§ TASK PROMPT: Leave the images out, and copy each of the records below exactly.

[Stored records]
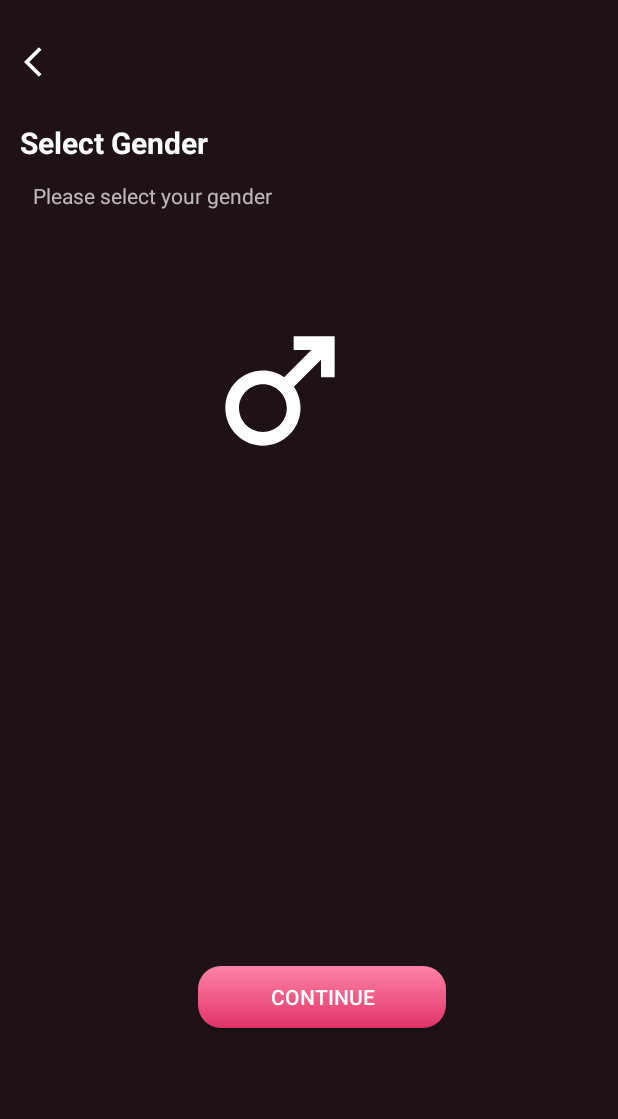
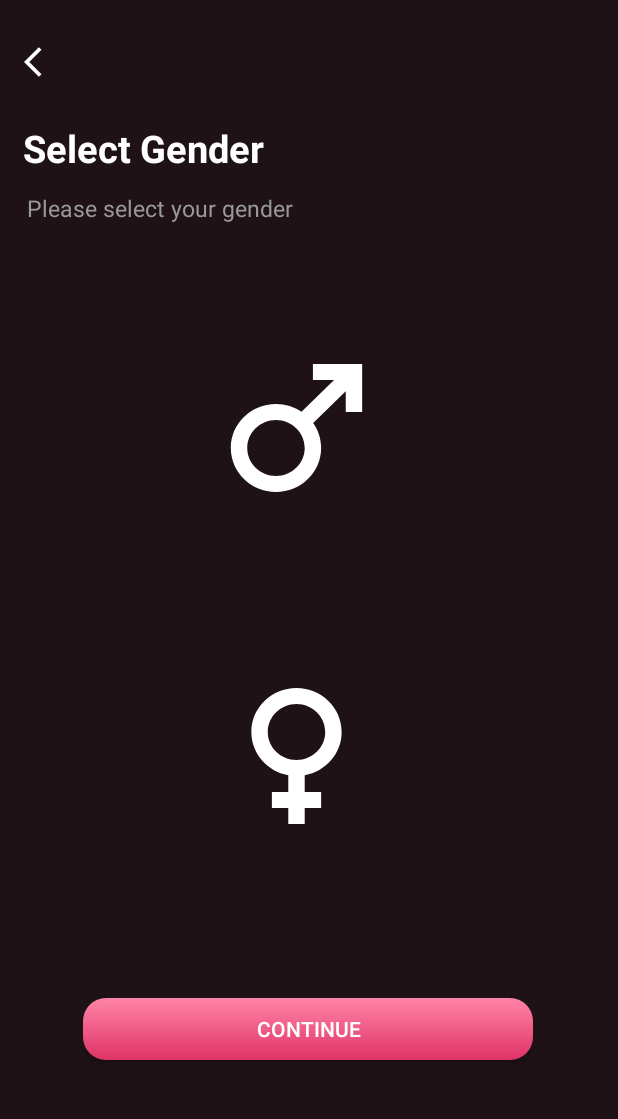
Before and after one commit to Roshan10k/DateMate-SD, an Android app: the screen it shows after launch (GenderActivity), on a phone screen of 412 x 824 dp, the part 84-1203 px from its top. Run offline under Robolectric (Android 15) with nearby library versions, the phone set to English and light mode, and no system bars.

Commit message:
gender activity on process

```diff
--- a/app/src/main/res/drawable/baseline_male_24.xml
+++ b/app/src/main/res/drawable/baseline_male_24.xml
@@ -2,4 +2,5 @@
 
     <path android:fillColor="@android:color/white" android:pathData="M9.5,11c1.93,0 3.5,1.57 3.5,3.5S11.43,18 9.5,18S6,16.43 6,14.5S7.57,11 9.5,11zM9.5,9C6.46,9 4,11.46 4,14.5S6.46,20 9.5,20s5.5,-2.46 5.5,-5.5c0,-1.16 -0.36,-2.23 -0.97,-3.12L18,7.42V10h2V4h-6v2h2.58l-3.97,3.97C11.73,9.36 10.66,9 9.5,9z"/>
 
+
 </vector>
--- a/app/src/main/res/layout/activity_gender.xml
+++ b/app/src/main/res/layout/activity_gender.xml
@@ -22,10 +22,10 @@
         android:id="@+id/textView"
         android:layout_width="wrap_content"
         android:layout_height="wrap_content"
-        android:layout_marginStart="13dp"
+        android:layout_marginStart="15dp"
         android:layout_marginTop="28dp"
         android:textStyle="bold"
-        android:textSize="20dp"
+        android:textSize="25dp"
         android:textColor="@color/white"
         android:text="Select Gender"
         app:layout_constraintStart_toStartOf="parent"
@@ -35,35 +35,49 @@
         android:id="@+id/textView2"
         android:layout_width="wrap_content"
         android:layout_height="wrap_content"
-        android:layout_marginStart="22dp"
-
-
+        android:layout_marginStart="18dp"
         android:layout_marginTop="12dp"
         android:text="Please select your gender"
+        android:textColor="@color/grey"
+        android:textSize="15dp"
         app:layout_constraintStart_toStartOf="parent"
         app:layout_constraintTop_toBottomOf="@+id/textView" />
 
     <Button
         android:id="@+id/button"
-        android:layout_width="165dp"
+        android:layout_width="300dp"
         android:layout_height="41dp"
-        android:layout_marginStart="132dp"
-        android:layout_marginTop="504dp"
+        android:layout_marginStart="30dp"
+        android:layout_marginTop="100dp"
+        android:layout_marginEnd="30dp"
         android:background="@drawable/gradient"
         android:text="Continue"
         android:textColor="@color/white"
+        app:layout_constraintEnd_toEndOf="parent"
+        app:layout_constraintHorizontal_bias="0.49"
         app:layout_constraintStart_toStartOf="parent"
+        app:layout_constraintTop_toBottomOf="@+id/imageButton3" />
+
+    <ImageButton
+        android:id="@+id/imageButton2"
+        android:layout_width="131dp"
+        android:layout_height="128dp"
+        android:layout_marginStart="132dp"
+        android:layout_marginTop="72dp"
+        android:background="@drawable/baseline_male_24"
+        app:layout_constraintStart_toStartOf="parent"
+
         app:layout_constraintTop_toBottomOf="@+id/textView2" />
 
-    <ImageView
-        android:id="@+id/imageView"
-        android:layout_width="109dp"
-        android:layout_height="109dp"
+    <ImageButton
+        android:id="@+id/imageButton3"
+        android:layout_width="131dp"
+        android:layout_height="128dp"
         android:layout_marginStart="132dp"
-        android:layout_marginTop="66dp"
+        android:layout_marginTop="88dp"
+        android:background="@drawable/baseline_female_24"
         app:layout_constraintStart_toStartOf="parent"
-        app:layout_constraintTop_toBottomOf="@+id/textView2"
-        app:srcCompat="@drawable/baseline_male_24" />
+        app:layout_constraintTop_toBottomOf="@+id/imageButton2" />
 
 
 </androidx.constraintlayout.widget.ConstraintLayout>
```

§ REPLY TO THE EXERCISE:
Before and after one commit to Roshan10k/DateMate-SD, an Android app: the screen it shows after launch (GenderActivity), on a phone screen of 412 x 824 dp, the part 84-1203 px from its top. Run offline under Robolectric (Android 15) with nearby library versions, the phone set to English and light mode, and no system bars.

Commit message:
gender activity on process

```diff
--- a/app/src/main/res/drawable/baseline_male_24.xml
+++ b/app/src/main/res/drawable/baseline_male_24.xml
@@ -2,4 +2,5 @@
 
     <path android:fillColor="@android:color/white" android:pathData="M9.5,11c1.93,0 3.5,1.57 3.5,3.5S11.43,18 9.5,18S6,16.43 6,14.5S7.57,11 9.5,11zM9.5,9C6.46,9 4,11.46 4,14.5S6.46,20 9.5,20s5.5,-2.46 5.5,-5.5c0,-1.16 -0.36,-2.23 -0.97,-3.12L18,7.42V10h2V4h-6v2h2.58l-3.97,3.97C11.73,9.36 10.66,9 9.5,9z"/>
 
+
 </vector>
--- a/app/src/main/res/layout/activity_gender.xml
+++ b/app/src/main/res/layout/activity_gender.xml
@@ -22,10 +22,10 @@
         android:id="@+id/textView"
         android:layout_width="wrap_content"
         android:layout_height="wrap_content"
-        android:layout_marginStart="13dp"
+        android:layout_marginStart="15dp"
         android:layout_marginTop="28dp"
         android:textStyle="bold"
-        android:textSize="20dp"
+        android:textSize="25dp"
         android:textColor="@color/white"
         android:text="Select Gender"
         app:layout_constraintStart_toStartOf="parent"
@@ -35,35 +35,49 @@
         android:id="@+id/textView2"
         android:layout_width="wrap_content"
         android:layout_height="wrap_content"
-        android:layout_marginStart="22dp"
-
-
+        android:layout_marginStart="18dp"
         android:layout_marginTop="12dp"
         android:text="Please select your gender"
+        android:textColor="@color/grey"
+        android:textSize="15dp"
         app:layout_constraintStart_toStartOf="parent"
         app:layout_constraintTop_toBottomOf="@+id/textView" />
 
     <Button
         android:id="@+id/button"
-        android:layout_width="165dp"
+        android:layout_width="300dp"
         android:layout_height="41dp"
-        android:layout_marginStart="132dp"
-        android:layout_marginTop="504dp"
+        android:layout_marginStart="30dp"
+        android:layout_marginTop="100dp"
+        android:layout_marginEnd="30dp"
         android:background="@drawable/gradient"
         android:text="Continue"
         android:textColor="@color/white"
+        app:layout_constraintEnd_toEndOf="parent"
+        app:layout_constraintHorizontal_bias="0.49"
         app:layout_constraintStart_toStartOf="parent"
+        app:layout_constraintTop_toBottomOf="@+id/imageButton3" />
+
+    <ImageButton
+        android:id="@+id/imageButton2"
+        android:layout_width="131dp"
+        android:layout_height="128dp"
+        android:layout_marginStart="132dp"
+        android:layout_marginTop="72dp"
+        android:background="@drawable/baseline_male_24"
+        app:layout_constraintStart_toStartOf="parent"
+
         app:layout_constraintTop_toBottomOf="@+id/textView2" />
 
-    <ImageView
-        android:id="@+id/imageView"
-        android:layout_width="109dp"
-        android:layout_height="109dp"
+    <ImageButton
+        android:id="@+id/imageButton3"
+        android:layout_width="131dp"
+        android:layout_height="128dp"
         android:layout_marginStart="132dp"
-        android:layout_marginTop="66dp"
+        android:layout_marginTop="88dp"
+        android:background="@drawable/baseline_female_24"
         app:layout_constraintStart_toStartOf="parent"
-        app:layout_constraintTop_toBottomOf="@+id/textView2"
-        app:srcCompat="@drawable/baseline_male_24" />
+        app:layout_constraintTop_toBottomOf="@+id/imageButton2" />
 
 
 </androidx.constraintlayout.widget.ConstraintLayout>
```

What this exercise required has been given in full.